For almost 50 years, I have travelled and worked throughout the Yukon, but I cannot say, “I have a favourite place.”
I wouldn’t want to detract from the overall aura to select one corner and say it is my favourite. It would be like arguing which ocean is greater, the Pacific or the Atlantic.
I spent the summer of 1969 surveying the Dempster Highway. Our camp trailers were set up at Mile 78 where the road joins a landing strip for a short distance. The construction went on 24 hours a day, six days a week.
I was a trained draftsman, so I was given a truck and the job of grade inspector with a 7 p.m. to 7 a.m. shift.
Riding out on the tundra, at night, I experienced the peaceful moment when the time of dawn meets the already-risen sun.
It is a contradiction, but I think it has significance in a universe full of meaning. I have never figured out what it is, but I still encourage visitors to get up early to experience it.
I remember when Barry, a friend and painting contractor, and I were renovating a restaurant in Ross River. We left late one Friday night to drive into Whitehorse to be with our families.
The highway was deserted and the deep sub-zero weather held the Yukon firmly in its grip. Barry fell asleep and I was alone as the Ford pickup hummed down the moonlit road.
It seemed we were the only people on the planet.
I turned on the radio and picked up the distant strains of classical music on CBC. It was beautifully surreal, sitting in the warmth of the cab, in the depth of night, speeding along under the black starlit sky and listening to Bach.
I thought that no one else on this planet could be as happy and as fortunate as we were.
When I first came to town, as a boy of 13, I walked to the end of Main Street and saw the Yukon River for the first time. To this day, I still remember how impressed I was of the massive rush of beautiful aqua-green water.
Almost five decades later, I still have the same feeling: wherever the river winds, that is also my favourite place.
There is another place I love, and it is contained in the poem by Robert Service, The Law of the Yukon.
This is the Law of the Yukon, that only the Strong shall thrive;
That surely the Weak shall perish, and only the Fit survive.
Dissolute, damned and despairful, crippled and palsied and slain,
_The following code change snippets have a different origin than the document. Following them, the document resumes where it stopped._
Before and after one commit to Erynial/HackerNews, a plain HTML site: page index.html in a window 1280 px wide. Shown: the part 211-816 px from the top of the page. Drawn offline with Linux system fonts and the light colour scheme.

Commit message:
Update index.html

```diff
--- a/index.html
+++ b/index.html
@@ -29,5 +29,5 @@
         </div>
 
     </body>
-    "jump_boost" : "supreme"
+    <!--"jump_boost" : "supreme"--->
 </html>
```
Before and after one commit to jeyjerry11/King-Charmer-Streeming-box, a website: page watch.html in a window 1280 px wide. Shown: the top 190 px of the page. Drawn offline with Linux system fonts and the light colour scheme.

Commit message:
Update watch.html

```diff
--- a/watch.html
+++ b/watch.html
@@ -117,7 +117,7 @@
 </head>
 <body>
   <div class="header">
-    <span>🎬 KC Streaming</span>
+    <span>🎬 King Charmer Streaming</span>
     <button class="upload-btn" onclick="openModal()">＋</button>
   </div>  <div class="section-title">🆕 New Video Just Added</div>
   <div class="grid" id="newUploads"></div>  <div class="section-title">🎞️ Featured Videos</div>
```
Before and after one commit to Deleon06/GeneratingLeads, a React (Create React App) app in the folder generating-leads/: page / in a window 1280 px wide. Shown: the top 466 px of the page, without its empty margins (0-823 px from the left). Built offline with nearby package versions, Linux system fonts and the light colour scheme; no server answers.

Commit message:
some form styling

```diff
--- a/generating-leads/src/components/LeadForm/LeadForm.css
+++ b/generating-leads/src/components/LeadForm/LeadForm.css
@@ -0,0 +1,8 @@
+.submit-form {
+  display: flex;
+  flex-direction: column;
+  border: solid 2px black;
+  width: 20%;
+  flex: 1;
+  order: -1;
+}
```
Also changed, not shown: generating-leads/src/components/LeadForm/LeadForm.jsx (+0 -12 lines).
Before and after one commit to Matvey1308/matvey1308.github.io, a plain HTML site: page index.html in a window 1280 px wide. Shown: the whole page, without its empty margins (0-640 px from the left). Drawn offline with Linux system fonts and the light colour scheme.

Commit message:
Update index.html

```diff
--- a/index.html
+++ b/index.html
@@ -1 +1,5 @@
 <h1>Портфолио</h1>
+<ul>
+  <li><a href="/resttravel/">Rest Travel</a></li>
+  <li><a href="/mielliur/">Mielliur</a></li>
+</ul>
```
This is the Will of the Yukon, – Lo, how she makes it plain.
The Yukon is a place of trial and development and has influenced who we are. We are a distinct culture of people and we should be proud of it.
This story will be entered into a draw for a chance at a free Logan Super Tour on Sifton Air or Moonlight Mushing with Sky High Wilderness or a boat tour of Kathleen Lake with Kruda Che. Send us your 500-word story describing your favourite Yukon place to firstname.lastname@example.org. This contest is sponsored by Yukon Tourism and What’s Up Yukon.